Of course, the meaning of that phrase, "spiritual but not religious," has as many meanings as there are humans. What's a poor Protestant to do?
Diana Butler Bass has spent at least a decade thinking about these issues and offering comfort to those of us still going to church. Her new book, Christianity After Religion: The End of Church and the Birth of a New Spiritual Awakening, may be more discomfiting than previous books have been, but in the end, I found it hopeful.
Bass does a great job in outlining spiritual awakenings throughout past cycles as she seeks to establish that we're in the middle of another Great Awakening. She points out that some of the backlash we're experiencing is completely normal: "Awakenings can be slowed by fear, but if enough people experience, understand, and practice a new way of the spirit, they cannot be stopped" (page 236). On my good days, I cheer. On my bad days, I worry that we don't have enough people experiencing, understanding, and practicing a new way of the spirit.

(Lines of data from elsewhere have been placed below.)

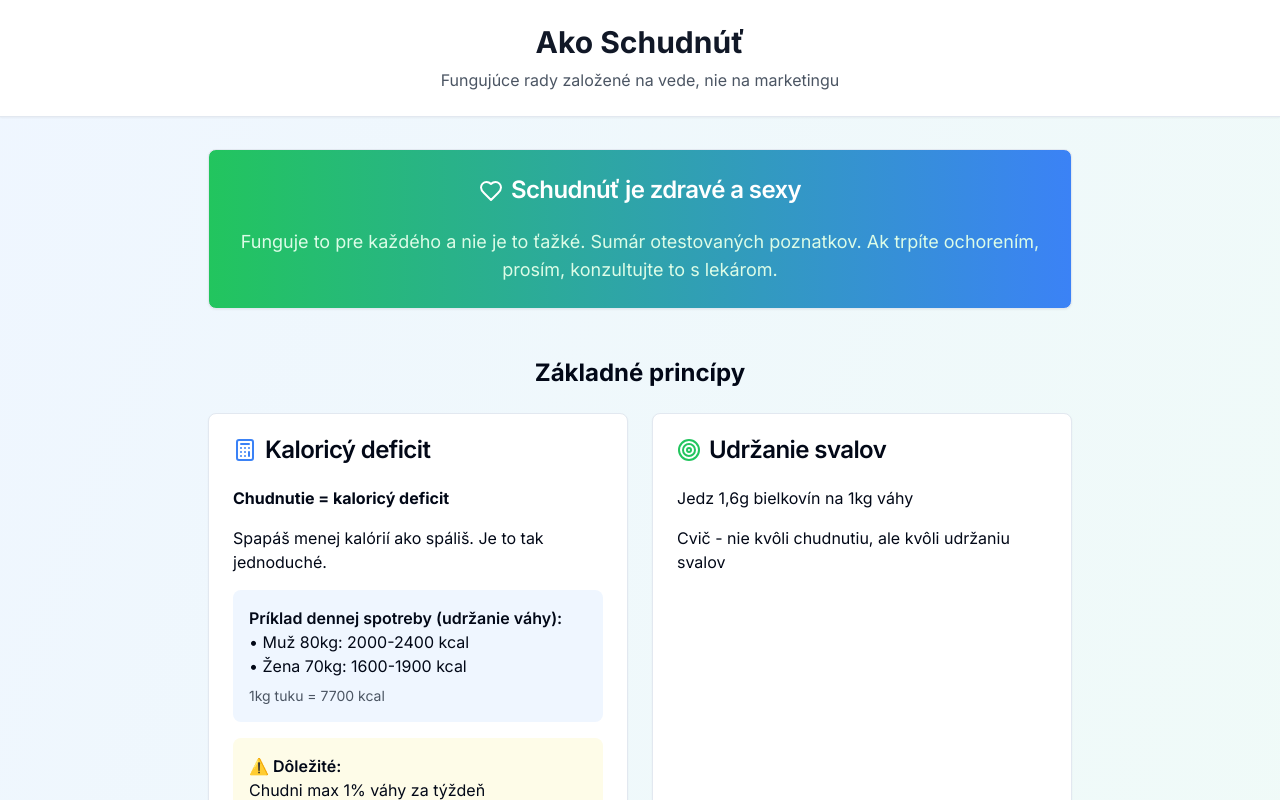
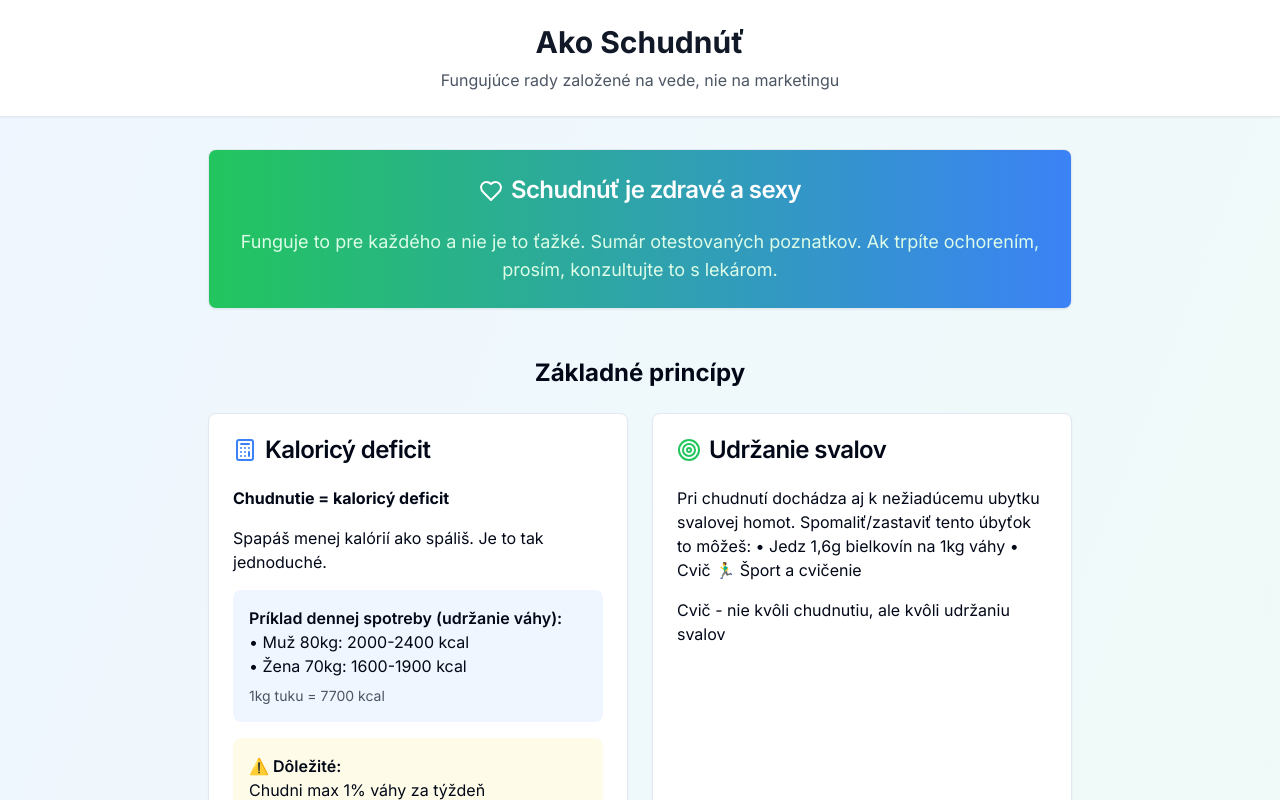
Before and after one commit to Luxqs/slimzyo, a React (Vite) app: page / in a window 1280 px wide. Shown: the top 800 px of the page. Built offline with nearby package versions, Linux system fonts and the light colour scheme.

Commit message:
Visual edit in Lovable
Edited UI in Lovable

```diff
--- a/src/pages/Index.tsx
+++ b/src/pages/Index.tsx
@@ -70,7 +70,12 @@ Ak trpíte ochorením, prosím, konzultujte to s lekárom.</CardDescription>
                 </CardTitle>
               </CardHeader>
               <CardContent>
-                <p className="mb-4">Jedz 1,6g bielkovín na 1kg váhy</p>
+                <p className="mb-4">Pri chudnutí dochádza aj k nežiadúcemu ubytku svalovej homot. Spomaliť/zastaviť tento úbyťok to môžeš:
+• Jedz 1,6g bielkovín na 1kg váhy
+• Cvič
+
+
+🏃‍♂️ Šport a cvičenie</p>
                 <p className="mb-4">Cvič - nie kvôli chudnutiu, ale kvôli udržaniu svalov</p>
               </CardContent>
             </Card>
```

She devotes the middle part of the book to talking about believing, behaving, and belonging. She says that the Great Awakening that we're experiencing now is about "reclaiming a faith where belief is not quite the same thing as an answer, where behavior is not following a list of dos and don'ts, and where belonging to Christian community is less like joining an exclusive club and more of a relationship with God and others" (page 99). And then she goes on to talk about what she sees going on around her and around the world.
She says, "Accordingly, Christianity is moving from being a religion about God to being an experience of God" (page 110). She notes that this new Awakening will be less Creed-based and more behavior based. Like many modern theologians, she posits that we come to our beliefs by behaving our way towards where/who we want to be.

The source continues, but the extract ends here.